Not only can they help you to understand the Will and any reasons for disputing the Will, but they take the time to understand any underlying issues and how best they can help resolve a dispute.
Thankfully, most contentious probate matters are resolved outside of the courtroom, but if litigation becomes the only way forward to protect your interests, solicitors would take prompt action on your behalf.
Invalid execution of a Will:
- Witnesses must be present for the signing of the Will. In the circumstance where witnesses to the will have not witnessed the testator signing it, or acknowledged a signature in their presence, the Will would be void.
- The witnesses must not be beneficiaries or of the beneficiary. This will also render the Will void..
- If a testator makes a will whilst single and then subsequently marries, the marriage causes the will to be void.
- A clause about the anticipated marriage could be included in the Will stating the Will should remain effective after the marriage.
- If not, a new will must be made.
- A solicitor may mistakenly draft a clause within the Will that is not in line with the testator’s wishes.
- This could include drafting an ambiguous clause or misunderstanding the intention of the testator.
- Any misconstruction of the testator’s intention will have adverse consequences upon death
Gifts in the Will become ineffective:
- If the death of a beneficiary occurs before that of the testator and there is no available substitute beneficiary, the gift is no longer available or the gift is not specifically stated and unable to be identified, it becomes ineffective.
- If a foreign jurisdiction fails to recognise an English Will, immovable assets such as property may fall under local forced heirship rules.
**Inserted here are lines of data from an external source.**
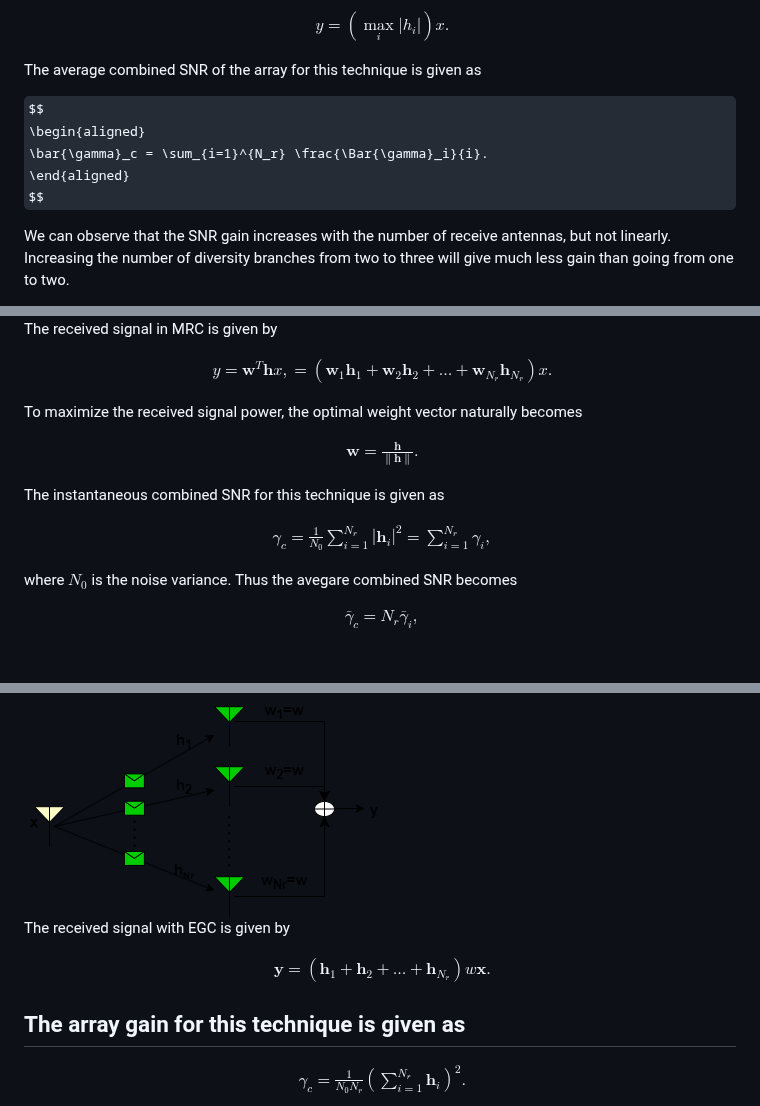
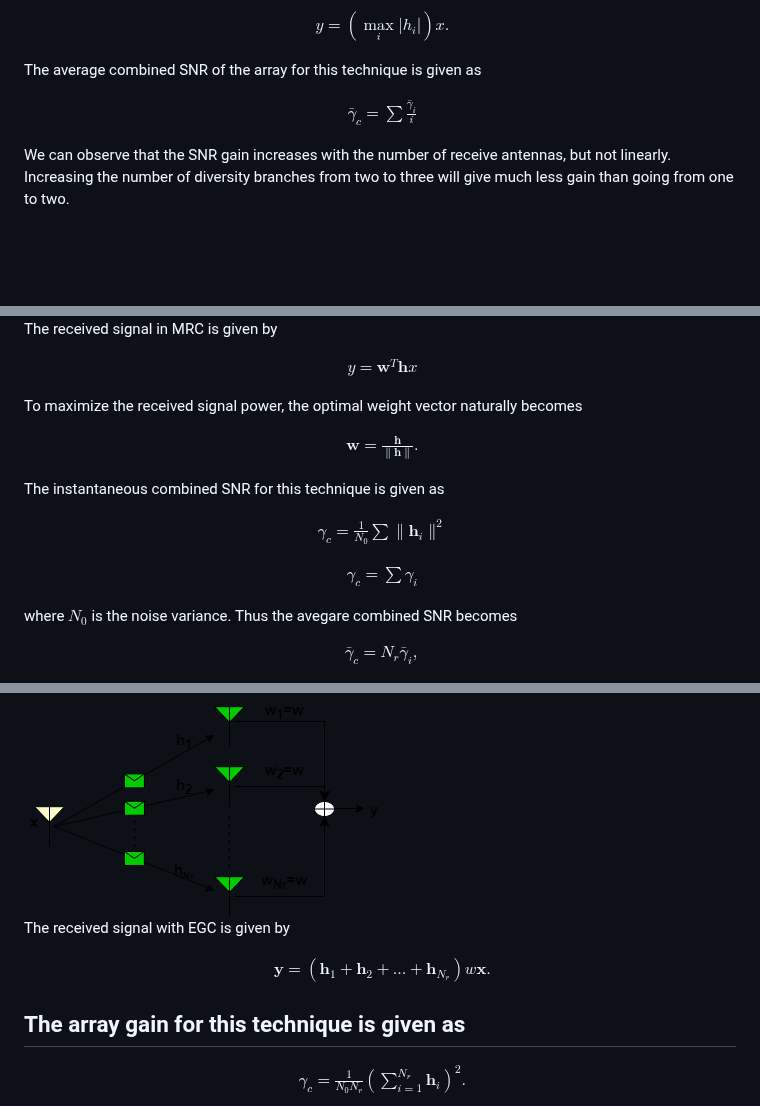
Before and after one commit to virtual-labs/exp-spatial-diversity-iiith, a Markdown page: experiment/theory.md, 3 parts joined by grey strips. Drawn GitHub-style; some formulas as TeX source; blank space fills up the shorter version.

```diff
--- a/experiment/theory.md
+++ b/experiment/theory.md
@@ -51,7 +51,7 @@ The average combined SNR of the array for this technique is given as
 
 $$
 \begin{aligned}
-\bar{\gamma}_c = \sum_{i=1}^{N_r} \frac{\Bar{\gamma}_i}{i}.
+\bar{\gamma}_c = \sum \frac{\bar{\gamma}_i}{i}
 \end{aligned}
 $$
 
@@ -74,7 +74,7 @@ The received signal in MRC is given by
 
 $$
 \begin{aligned}
-{y} = \mathbf{w}^T\mathbf{h}x,\nonumber=\left(\mathbf{w}_1\mathbf{h}_1 + \mathbf{w}_2\mathbf{h}_2 + \ldots+\mathbf{w}_{N_r}\mathbf{h}_{N_r}\right){x}.\nonumber
+y = \mathbf{w}^T\mathbf{h}x
 \end{aligned}
 $$
 
@@ -90,7 +90,13 @@ The instantaneous combined SNR for this technique is given as
 
 $$
 \begin{aligned}
-\gamma_c = \frac{1}{N_0}\sum_{i=1}^{N_r} |\mathbf{h}_i|^2=\sum_{i=1}^{N_r}\gamma_i,
+\gamma_c = \frac{1}{N_0} \sum \| \mathbf{h}_i \|^2
+\end{aligned}
+$$
+
+$$
+\begin{aligned}
+\gamma_c = \sum \gamma_i
 \end{aligned}
 $$
 
@@ -120,7 +126,7 @@ The received signal with EGC is given by
 
 $$
 \begin{aligned}
-\mathbf{y} = \left(\mathbf{h}_1 + \mathbf{h}_2 + \ldots+\mathbf{h}_{N_r}\right)w\mathbf{x}.\nonumber
+\mathbf{y} = \left(\mathbf{h}_1 + \mathbf{h}_2 + ...+\mathbf{h}_{N_r}\right)w\mathbf{x}.
 \end{aligned}
 $$
 
```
If you wish to rectify an invalid Will due to either clerical error or failure to understand the testator’s wishes, an application can be made to the Court. Clerical errors may include mistakes made by solicitors, typists or the testator themselves. This could be adding or omitting something in error.
The court will consider the testator’s intention when considering if the Will can be rectified. They may need external evidence in order to do so.
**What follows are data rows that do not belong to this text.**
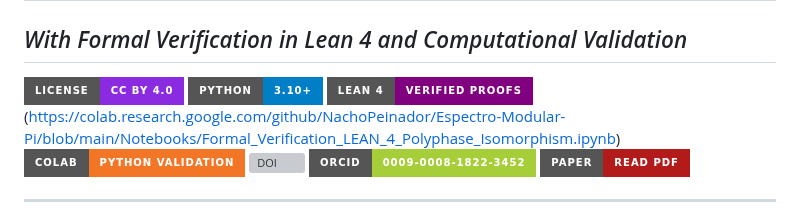
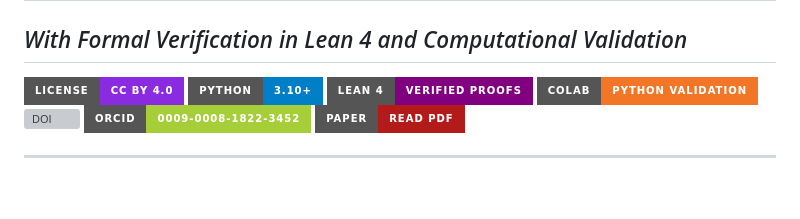
Before and after one commit to NachoPeinador/Espectro-Modular-Pi, a Markdown page: README.md, the part around the change. Rendered like a GitHub page; badges without logos; blank space fills up the shorter version; grey boxes are pictures that could not be loaded.

Commit message:
Fix Lean 4 Verified badge link in README

```diff
--- a/README.md
+++ b/README.md
@@ -4,7 +4,7 @@
 
 [![License](https://img.shields.io/badge/License-CC%20BY%204.0-blueviolet.svg?style=for-the-badge)](https://creativecommons.org/licenses/by/4.0/)
 [![Python](https://img.shields.io/badge/Python-3.10%2B-blue.svg?style=for-the-badge&logo=python&logoColor=white)](https://www.python.org/)
-[![Lean 4 Verified](https://img.shields.io/badge/Lean_4-Verified_Proofs-purple.svg?style=for-the-badge&logo=lean&logoColor=white)](https://colab.research.google.com/assets/colab-badge.svg)(https://colab.research.google.com/github/NachoPeinador/Espectro-Modular-Pi/blob/main/Notebooks/Formal_Verification_LEAN_4_Polyphase_Isomorphism.ipynb)
+[![Lean 4 Verified](https://img.shields.io/badge/Lean_4-Verified_Proofs-purple.svg?style=for-the-badge&logo=lean&logoColor=white)](https://colab.research.google.com/github/NachoPeinador/Espectro-Modular-Pi/blob/main/Notebooks/Formal_Verification_LEAN_4_Polyphase_Isomorphism.ipynb)
 [![Colab Validation](https://img.shields.io/badge/Colab-Python_Validation-F37626.svg?style=for-the-badge&logo=Jupyter&logoColor=white)](https://colab.research.google.com/github/NachoPeinador/Espectro-Modular-Pi/blob/main/Notebooks/Computational_Validation_Polyphase_Isomorphism.ipynb)
 [![DOI](https://img.shields.io/badge/DOI-10.5281%2Fzenodo.17680023-333333.svg?style=for-the-badge&logo=zenodo&logoColor=white)](https://doi.org/10.5281/zenodo.17680023)
 [![ORCID](https://img.shields.io/badge/ORCID-0009--0008--1822--3452-A6CE39.svg?style=for-the-badge&logo=orcid&logoColor=white)](https://orcid.org/0009-0008-1822-3452)
```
In the case of a solicitor error or negligence, the solicitor may be called upon to reimburse the beneficiary for any court costs incurred when aiming to rectify a Will.
If rectification is deemed unsuitable, a claim against the solicitor that negligently prepared the Will may be an option. A beneficiary of a will has a right to damages against the solicitor whose negligence has caused them to suffer loss. The duty of care owed by the solicitor to the testator is automatically extended to any beneficiaries.
The duty also extends to circumstances whereby a solicitor sends a Will to a client for signature. The solicitor has a duty to examine the returned Will to see whether it appears to be properly executed. If they fail to notice errors, they may be liable for any losses incurred by the beneficiaries.
Navigating a Will is hard enough, but what if there is no Will in the first place? According to Citizens Advice, if a person dies without leaving a valid will, their estate must be shared out according to certain rules.
These are rules of intestacy, and anyone who dies without leaving a Will is titled an intestate person. Under the rules of intestacy, only married or civil partners can inherit a loved one’s estate. Some other close relatives can also inherit in the absence of a partner.
This is the case if someone makes a will but it is not legally valid. The rules of intestacy take precedence over the wishes expressed in the Will. These rules also decide how the estate will be shared out.
Disclaimer: MoneyMagpie is not a licensed financial or legal advisor and therefore information found here including opinions, commentary, suggestions or strategies are for informational, entertainment or educational purposes only. This should not be considered as financial or legal advice. Anyone thinking of investing should conduct their own due diligence.